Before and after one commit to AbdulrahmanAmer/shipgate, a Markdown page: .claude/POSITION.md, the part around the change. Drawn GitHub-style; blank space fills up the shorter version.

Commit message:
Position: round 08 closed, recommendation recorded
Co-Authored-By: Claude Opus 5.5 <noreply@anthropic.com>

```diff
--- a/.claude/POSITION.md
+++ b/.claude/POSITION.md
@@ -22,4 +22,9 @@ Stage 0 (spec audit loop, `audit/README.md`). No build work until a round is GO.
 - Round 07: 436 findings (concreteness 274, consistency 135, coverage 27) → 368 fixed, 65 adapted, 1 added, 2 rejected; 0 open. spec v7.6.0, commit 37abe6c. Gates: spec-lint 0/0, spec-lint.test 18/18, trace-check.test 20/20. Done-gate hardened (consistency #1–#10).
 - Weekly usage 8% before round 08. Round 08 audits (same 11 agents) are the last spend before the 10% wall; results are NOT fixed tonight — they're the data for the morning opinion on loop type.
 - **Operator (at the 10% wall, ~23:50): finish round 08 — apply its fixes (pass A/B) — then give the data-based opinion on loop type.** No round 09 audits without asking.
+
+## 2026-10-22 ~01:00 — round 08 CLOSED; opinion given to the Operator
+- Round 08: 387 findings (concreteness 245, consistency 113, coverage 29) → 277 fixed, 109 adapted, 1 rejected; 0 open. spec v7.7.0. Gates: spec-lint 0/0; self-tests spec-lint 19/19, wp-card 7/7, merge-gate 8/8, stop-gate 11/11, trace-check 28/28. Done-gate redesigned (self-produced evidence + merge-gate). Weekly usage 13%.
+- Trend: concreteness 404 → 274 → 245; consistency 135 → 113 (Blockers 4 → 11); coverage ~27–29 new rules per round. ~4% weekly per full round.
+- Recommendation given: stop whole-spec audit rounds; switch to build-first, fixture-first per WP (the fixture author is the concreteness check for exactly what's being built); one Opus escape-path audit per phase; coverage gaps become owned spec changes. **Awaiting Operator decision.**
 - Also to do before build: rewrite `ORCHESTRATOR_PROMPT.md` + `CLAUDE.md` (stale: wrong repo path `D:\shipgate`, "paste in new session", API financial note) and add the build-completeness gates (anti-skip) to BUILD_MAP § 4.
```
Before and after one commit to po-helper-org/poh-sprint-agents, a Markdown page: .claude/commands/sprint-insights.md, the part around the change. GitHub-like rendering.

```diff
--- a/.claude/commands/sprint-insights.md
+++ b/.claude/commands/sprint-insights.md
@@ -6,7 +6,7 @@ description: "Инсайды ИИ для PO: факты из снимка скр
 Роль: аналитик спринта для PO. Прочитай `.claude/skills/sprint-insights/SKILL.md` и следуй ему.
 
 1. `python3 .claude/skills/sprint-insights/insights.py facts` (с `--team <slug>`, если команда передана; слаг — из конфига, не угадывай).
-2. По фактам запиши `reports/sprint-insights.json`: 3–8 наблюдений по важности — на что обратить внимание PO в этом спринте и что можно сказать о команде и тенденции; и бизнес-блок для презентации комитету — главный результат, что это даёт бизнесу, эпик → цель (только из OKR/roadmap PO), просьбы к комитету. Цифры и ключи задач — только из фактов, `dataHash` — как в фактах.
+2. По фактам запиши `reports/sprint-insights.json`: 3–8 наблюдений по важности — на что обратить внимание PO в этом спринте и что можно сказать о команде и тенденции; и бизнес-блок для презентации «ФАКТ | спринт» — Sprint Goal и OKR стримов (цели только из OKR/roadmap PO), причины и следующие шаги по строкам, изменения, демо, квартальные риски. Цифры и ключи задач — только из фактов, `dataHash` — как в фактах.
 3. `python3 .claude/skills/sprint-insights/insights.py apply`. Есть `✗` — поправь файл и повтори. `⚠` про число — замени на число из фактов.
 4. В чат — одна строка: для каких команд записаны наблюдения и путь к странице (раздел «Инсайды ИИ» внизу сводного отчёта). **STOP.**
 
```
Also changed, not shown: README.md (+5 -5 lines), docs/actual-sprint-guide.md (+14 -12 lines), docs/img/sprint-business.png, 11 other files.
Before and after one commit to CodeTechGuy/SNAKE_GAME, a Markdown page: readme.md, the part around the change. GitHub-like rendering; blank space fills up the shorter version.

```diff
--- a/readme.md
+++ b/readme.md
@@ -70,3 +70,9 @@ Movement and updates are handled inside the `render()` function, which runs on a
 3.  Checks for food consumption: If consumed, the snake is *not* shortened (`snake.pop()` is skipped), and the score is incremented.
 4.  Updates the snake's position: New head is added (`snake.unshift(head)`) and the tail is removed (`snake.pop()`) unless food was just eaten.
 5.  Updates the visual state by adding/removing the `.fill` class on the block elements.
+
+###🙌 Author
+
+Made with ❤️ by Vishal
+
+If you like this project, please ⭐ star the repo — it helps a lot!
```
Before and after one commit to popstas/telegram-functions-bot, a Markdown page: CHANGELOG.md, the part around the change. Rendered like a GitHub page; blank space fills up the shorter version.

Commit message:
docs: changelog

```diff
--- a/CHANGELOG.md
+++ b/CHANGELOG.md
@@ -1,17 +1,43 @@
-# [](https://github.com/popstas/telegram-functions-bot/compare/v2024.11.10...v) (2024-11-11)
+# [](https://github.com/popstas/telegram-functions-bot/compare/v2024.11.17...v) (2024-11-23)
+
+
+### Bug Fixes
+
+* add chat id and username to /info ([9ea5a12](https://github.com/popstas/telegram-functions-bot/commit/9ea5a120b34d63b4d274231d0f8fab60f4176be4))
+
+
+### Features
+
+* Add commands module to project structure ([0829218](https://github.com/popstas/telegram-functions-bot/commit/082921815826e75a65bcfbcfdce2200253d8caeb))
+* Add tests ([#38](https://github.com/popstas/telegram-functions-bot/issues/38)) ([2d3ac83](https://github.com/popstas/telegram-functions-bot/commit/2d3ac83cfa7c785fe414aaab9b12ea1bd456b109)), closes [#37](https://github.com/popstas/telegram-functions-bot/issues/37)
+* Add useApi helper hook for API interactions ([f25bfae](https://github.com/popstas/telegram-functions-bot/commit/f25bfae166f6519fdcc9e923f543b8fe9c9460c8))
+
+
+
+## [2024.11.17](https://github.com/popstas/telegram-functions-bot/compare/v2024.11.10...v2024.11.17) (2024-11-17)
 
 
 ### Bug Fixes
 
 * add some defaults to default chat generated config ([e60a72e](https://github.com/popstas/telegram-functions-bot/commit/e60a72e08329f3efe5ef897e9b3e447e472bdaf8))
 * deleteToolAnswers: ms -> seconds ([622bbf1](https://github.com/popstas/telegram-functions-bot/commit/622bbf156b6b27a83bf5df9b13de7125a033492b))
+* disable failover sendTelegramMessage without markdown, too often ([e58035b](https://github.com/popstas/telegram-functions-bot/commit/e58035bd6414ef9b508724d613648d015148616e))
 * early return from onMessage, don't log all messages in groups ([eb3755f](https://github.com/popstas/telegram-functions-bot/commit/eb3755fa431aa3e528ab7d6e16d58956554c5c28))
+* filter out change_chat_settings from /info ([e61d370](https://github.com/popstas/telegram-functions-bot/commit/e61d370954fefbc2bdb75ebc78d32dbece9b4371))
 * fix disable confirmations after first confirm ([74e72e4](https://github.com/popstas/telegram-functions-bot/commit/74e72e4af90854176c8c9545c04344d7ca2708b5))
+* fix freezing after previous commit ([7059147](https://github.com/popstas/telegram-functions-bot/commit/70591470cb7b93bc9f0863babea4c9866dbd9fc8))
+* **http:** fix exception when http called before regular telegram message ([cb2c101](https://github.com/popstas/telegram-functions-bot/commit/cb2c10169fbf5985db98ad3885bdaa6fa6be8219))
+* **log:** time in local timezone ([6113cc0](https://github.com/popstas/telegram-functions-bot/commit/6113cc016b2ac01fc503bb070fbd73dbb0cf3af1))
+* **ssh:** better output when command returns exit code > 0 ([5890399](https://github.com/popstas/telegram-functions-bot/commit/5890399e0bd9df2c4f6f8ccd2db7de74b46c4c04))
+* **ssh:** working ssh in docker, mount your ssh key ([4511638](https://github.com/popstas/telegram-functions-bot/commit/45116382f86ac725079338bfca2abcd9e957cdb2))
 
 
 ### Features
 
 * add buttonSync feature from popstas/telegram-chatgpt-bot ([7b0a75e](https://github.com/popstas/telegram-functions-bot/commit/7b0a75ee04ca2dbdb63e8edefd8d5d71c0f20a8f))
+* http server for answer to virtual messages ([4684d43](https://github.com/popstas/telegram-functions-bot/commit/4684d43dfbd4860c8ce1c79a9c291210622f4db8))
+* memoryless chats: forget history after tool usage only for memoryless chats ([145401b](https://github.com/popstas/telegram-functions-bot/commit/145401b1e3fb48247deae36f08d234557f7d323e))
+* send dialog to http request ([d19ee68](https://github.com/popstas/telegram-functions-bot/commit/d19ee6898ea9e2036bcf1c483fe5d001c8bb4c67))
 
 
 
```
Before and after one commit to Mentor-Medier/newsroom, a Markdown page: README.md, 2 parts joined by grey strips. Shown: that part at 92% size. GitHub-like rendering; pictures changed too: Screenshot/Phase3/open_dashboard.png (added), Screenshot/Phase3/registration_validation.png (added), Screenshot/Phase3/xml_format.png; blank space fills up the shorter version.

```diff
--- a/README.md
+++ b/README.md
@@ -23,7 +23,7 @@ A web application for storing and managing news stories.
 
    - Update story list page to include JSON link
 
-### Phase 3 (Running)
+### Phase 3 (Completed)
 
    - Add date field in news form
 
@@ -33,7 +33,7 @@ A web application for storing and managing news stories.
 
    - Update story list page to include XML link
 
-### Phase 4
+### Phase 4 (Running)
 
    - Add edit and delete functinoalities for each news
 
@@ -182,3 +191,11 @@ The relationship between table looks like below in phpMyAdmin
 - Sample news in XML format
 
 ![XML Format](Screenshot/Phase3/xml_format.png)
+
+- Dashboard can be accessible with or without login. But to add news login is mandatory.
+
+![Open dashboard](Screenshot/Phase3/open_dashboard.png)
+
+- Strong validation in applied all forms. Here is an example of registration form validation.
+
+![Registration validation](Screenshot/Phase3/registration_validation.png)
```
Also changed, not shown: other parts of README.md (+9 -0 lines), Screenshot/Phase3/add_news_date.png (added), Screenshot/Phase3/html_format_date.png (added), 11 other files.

** REQUIRED WORK **
Some lines above hold the word "Screenshot". Copy all of them.

** RESPONSE FOR THIS EXERCISE **
Before and after one commit to Mentor-Medier/newsroom, a Markdown page: README.md, 2 parts joined by grey strips. Shown: that part at 92% size. GitHub-like rendering; pictures changed too: Screenshot/Phase3/open_dashboard.png (added), Screenshot/Phase3/registration_validation.png (added), Screenshot/Phase3/xml_format.png; blank space fills up the shorter version.
 ![XML Format](Screenshot/Phase3/xml_format.png)
+![Open dashboard](Screenshot/Phase3/open_dashboard.png)
+![Registration validation](Screenshot/Phase3/registration_validation.png)
Also changed, not shown: other parts of README.md (+9 -0 lines), Screenshot/Phase3/add_news_date.png (added), Screenshot/Phase3/html_format_date.png (added), 11 other files.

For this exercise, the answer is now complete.